The Conservatives won what they were expected to win (Macleod and Fort McMurray-Athabasca). The Liberals did better than expected getting re-elected in one and capturing another urban seat (Trinity-Spadina) in the vote rich GTA. It’s a good start for the Liberals and gives them a bit more momentum than their left wing cousins in the NDP. Trudeau has served notice to the NDP that the Liberals can take the fight to them and win.
It will be interesting to watch how the NDP bounce back and what their strategy will be and how they position Mulcair over the next few months. Exactly how will they counter Trudeau’s momentum?
For the Liberals it will take some effort to keep the momentum going. With the vacation season upon us, how many voters will be the least bit interested in politics or following what the various leaders are doing? It’s always much harder for the opposition parties to stay in the spotlight over the summer?

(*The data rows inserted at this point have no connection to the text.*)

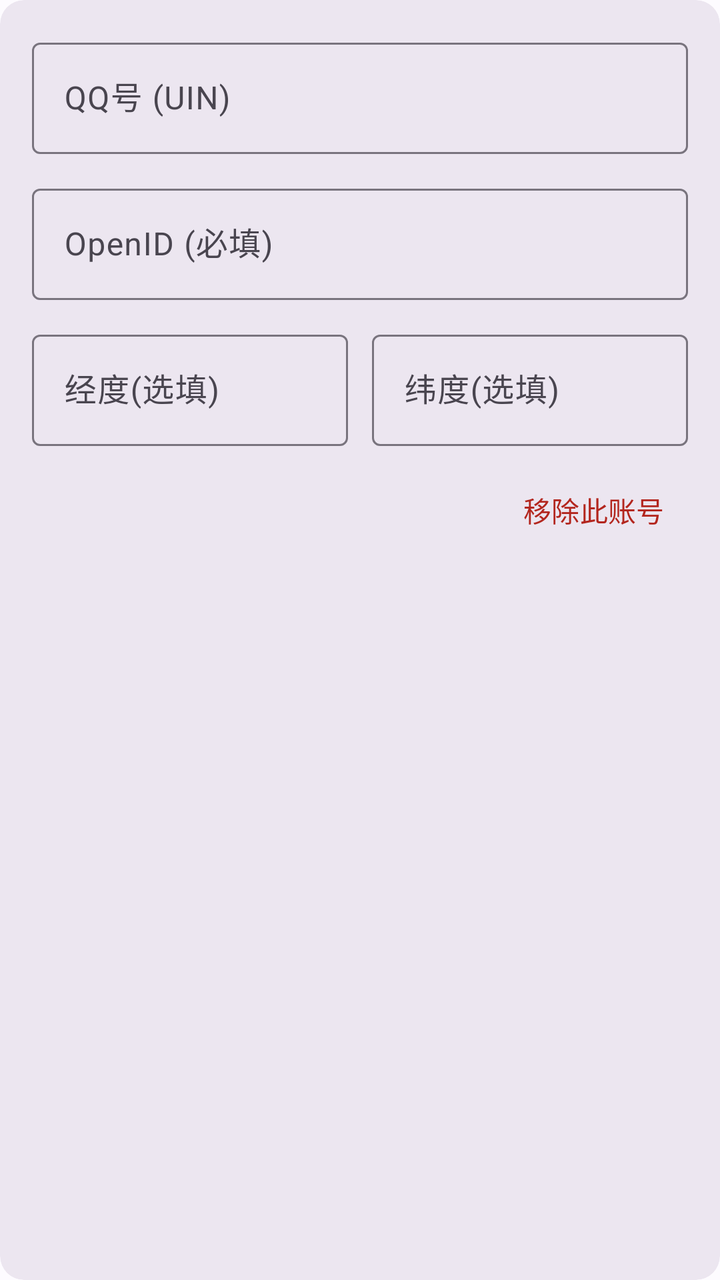
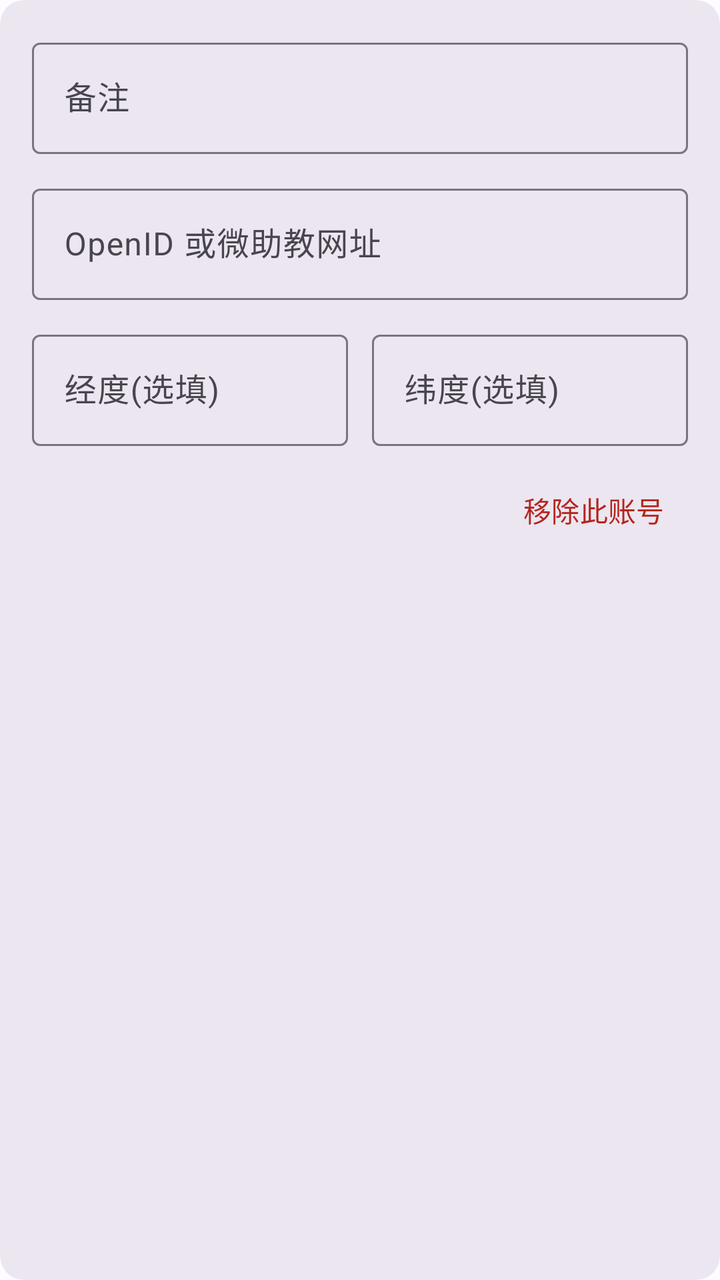

Screens rendered from an Android XML layout before and after an edit, with the pre-edit source and the edit as a unified diff.
<!-- AndroidManifest.xml: application theme Theme.WzjSign -->
<!-- res/layout/account_item.xml -->
<?xml version="1.0" encoding="utf-8"?>
<com.google.android.material.card.MaterialCardView
    xmlns:android="http://schemas.android.com/apk/res/android"
    xmlns:app="http://schemas.android.com/apk/res-auto"
    android:layout_width="match_parent"
    android:layout_height="wrap_content"
    android:layout_marginBottom="12dp"
    app:cardBackgroundColor="?attr/colorSurfaceContainerHigh"
    app:cardCornerRadius="12dp"
    app:cardElevation="0dp"
    app:strokeWidth="0dp">

    <LinearLayout
        android:layout_width="match_parent"
        android:layout_height="wrap_content"
        android:orientation="vertical"
        android:padding="16dp">

        <com.google.android.material.textfield.TextInputLayout
            style="@style/Widget.Material3.TextInputLayout.OutlinedBox"
            android:layout_width="match_parent"
            android:layout_height="wrap_content"
            android:hint="QQ号 (UIN)">

            <com.google.android.material.textfield.TextInputEditText
                android:id="@+id/et_uin"
                android:layout_width="match_parent"
                android:layout_height="wrap_content"
                android:inputType="number" />

        </com.google.android.material.textfield.TextInputLayout>

        <com.google.android.material.textfield.TextInputLayout
            style="@style/Widget.Material3.TextInputLayout.OutlinedBox"
            android:layout_width="match_parent"
            android:layout_height="wrap_content"
            android:layout_marginTop="12dp"
            android:hint="OpenID (必填)">

            <com.google.android.material.textfield.TextInputEditText
                android:id="@+id/et_openid"
                android:layout_width="match_parent"
                android:layout_height="wrap_content"
                android:inputType="text" />

        </com.google.android.material.textfield.TextInputLayout>

        <LinearLayout
            android:layout_width="match_parent"
            android:layout_height="wrap_content"
            android:layout_marginTop="12dp"
            android:orientation="horizontal">

            <com.google.android.material.textfield.TextInputLayout
                style="@style/Widget.Material3.TextInputLayout.OutlinedBox"
                android:layout_width="0dp"
                android:layout_height="wrap_content"
                android:layout_weight="1"
                android:hint="经度(选填)">

                <com.google.android.material.textfield.TextInputEditText
                    android:id="@+id/et_longitude"
                    android:layout_width="match_parent"
                    android:layout_height="wrap_content"
                    android:inputType="numberDecimal" />

            </com.google.android.material.textfield.TextInputLayout>

            <com.google.android.material.textfield.TextInputLayout
                style="@style/Widget.Material3.TextInputLayout.OutlinedBox"
                android:layout_width="0dp"
                android:layout_height="wrap_content"
                android:layout_marginStart="12dp"
                android:layout_weight="1"
                android:hint="纬度(选填)">

                <com.google.android.material.textfield.TextInputEditText
                    android:id="@+id/et_latitude"
                    android:layout_width="match_parent"
                    android:layout_height="wrap_content"
                    android:inputType="numberDecimal" />

            </com.google.android.material.textfield.TextInputLayout>

        </LinearLayout>

        <com.google.android.material.button.MaterialButton
            android:id="@+id/btn_delete"
            style="@style/Widget.Material3.Button.TextButton"
            android:layout_width="wrap_content"
            android:layout_height="wrap_content"
            android:layout_gravity="end"
            android:layout_marginTop="8dp"
            android:text="移除此账号"
            android:textColor="?attr/colorError" />

    </LinearLayout>

</com.google.android.material.card.MaterialCardView>
<!-- resources referenced by this layout -->
<resources>
  <style name="Theme.WzjSign" parent="Theme.Material3.Light.NoActionBar">
          
          <item name="colorPrimary">@color/md_theme_primary</item>
          <item name="colorOnPrimary">@color/md_theme_onPrimary</item>
          <item name="colorPrimaryContainer">@color/md_theme_primaryContainer</item>
          <item name="colorOnPrimaryContainer">@color/md_theme_onPrimaryContainer</item>
  
          
          <item name="colorSecondary">@color/md_theme_secondary</item>
          <item name="colorOnSecondary">@color/md_theme_onSecondary</item>
          <item name="colorSecondaryContainer">@color/md_theme_secondaryContainer</item>
          <item name="colorOnSecondaryContainer">@color/md_theme_onSecondaryContainer</item>
  
          
          <item name="colorTertiary">@color/md_theme_tertiary</item>
          <item name="colorOnTertiary">@color/md_theme_onTertiary</item>
          <item name="colorTertiaryContainer">@color/md_theme_tertiaryContainer</item>
          <item name="colorOnTertiaryContainer">@color/md_theme_onTertiaryContainer</item>
  
          
          <item name="colorError">@color/md_theme_error</item>
          <item name="colorOnError">@color/md_theme_onError</item>
          <item name="colorErrorContainer">@color/md_theme_errorContainer</item>
          <item name="colorOnErrorContainer">@color/md_theme_onErrorContainer</item>
  
          
          <item name="android:colorBackground">@color/md_theme_background</item>
          <item name="colorOnBackground">@color/md_theme_onBackground</item>
          <item name="colorSurface">@color/md_theme_surface</item>
          <item name="colorOnSurface">@color/md_theme_onSurface</item>
          <item name="colorSurfaceVariant">@color/md_theme_surfaceVariant</item>
          <item name="colorOnSurfaceVariant">@color/md_theme_onSurfaceVariant</item>
  
          
          <item name="colorOutline">@color/md_theme_outline</item>
          <item name="colorOutlineVariant">@color/md_theme_outlineVariant</item>
  
          
          <item name="android:statusBarColor">@color/md_theme_surface</item>
          <item name="android:navigationBarColor">@color/md_theme_surface</item>
      </style>
  <color name="md_theme_primary">#FF6750A4</color>
  <color name="md_theme_onPrimary">#FFFFFFFF</color>
  <color name="md_theme_primaryContainer">#FFEADDFF</color>
  <color name="md_theme_onPrimaryContainer">#FF21005D</color>
  <color name="md_theme_secondary">#FF625B71</color>
  <color name="md_theme_onSecondary">#FFFFFFFF</color>
  <color name="md_theme_secondaryContainer">#FFE8DEF8</color>
  <color name="md_theme_onSecondaryContainer">#FF1D192B</color>
  <color name="md_theme_tertiary">#FF7D5260</color>
  <color name="md_theme_onTertiary">#FFFFFFFF</color>
  <color name="md_theme_tertiaryContainer">#FFFFD8E4</color>
  <color name="md_theme_onTertiaryContainer">#FF31111D</color>
  <color name="md_theme_error">#FFB3261E</color>
  <color name="md_theme_onError">#FFFFFFFF</color>
  <color name="md_theme_errorContainer">#FFF9DEDC</color>
  <color name="md_theme_onErrorContainer">#FF410E0B</color>
  <color name="md_theme_background">#FFFDFBFF</color>
  <color name="md_theme_onBackground">#FF1C1B1F</color>
  <color name="md_theme_surface">#FFFDFBFF</color>
  <color name="md_theme_onSurface">#FF1C1B1F</color>
  <color name="md_theme_surfaceVariant">#FFE7E0EC</color>
  <color name="md_theme_onSurfaceVariant">#FF49454F</color>
  <color name="md_theme_outline">#FF79747E</color>
  <color name="md_theme_outlineVariant">#FFCAC4D0</color>
</resources>

<!-- the commit's change to res/layout/account_item.xml (unified diff, before → after) -->
@@ -20,13 +20,13 @@
             style="@style/Widget.Material3.TextInputLayout.OutlinedBox"
             android:layout_width="match_parent"
             android:layout_height="wrap_content"
-            android:hint="QQ号 (UIN)">
+            android:hint="备注">
 
             <com.google.android.material.textfield.TextInputEditText
                 android:id="@+id/et_uin"
                 android:layout_width="match_parent"
                 android:layout_height="wrap_content"
-                android:inputType="number" />
+                android:inputType="text" />
 
         </com.google.android.material.textfield.TextInputLayout>
 
@@ -35,13 +35,13 @@
             android:layout_width="match_parent"
             android:layout_height="wrap_content"
             android:layout_marginTop="12dp"
-            android:hint="OpenID (必填)">
+            android:hint="OpenID 或微助教网址">
 
             <com.google.android.material.textfield.TextInputEditText
                 android:id="@+id/et_openid"
                 android:layout_width="match_parent"
                 android:layout_height="wrap_content"
-                android:inputType="text" />
+                android:inputType="textUri" />
 
         </com.google.android.material.textfield.TextInputLayout>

The Tories can pretty much go on cruise control over the summer. There will be all sorts of funding announcements which are guaranteed to make the local press. They won’t consider a lack of national media coverage by the press gallery a problem as they continue to make little if any attempt to improve relations with the gallery.
But they will have to pay attention to the drop in support in their home ridings like Fort-McMurray-Athabasca. They need to look at how the demographics in their ridings are changing especially in urban ridings. Which part of the country are the voters coming from? Did they bring a tradition of voting Conservative with them when they moved to Alberta? What are the age groups making up the voter pool in those ridings? Are the voters getting younger? As the demographics change will the voter pool in 2015 be as receptive to the Harper style of government and policies that have been in place since 2006?
There are lots of questions and few answers, but enough to keep staff in all three parties busy over the summer.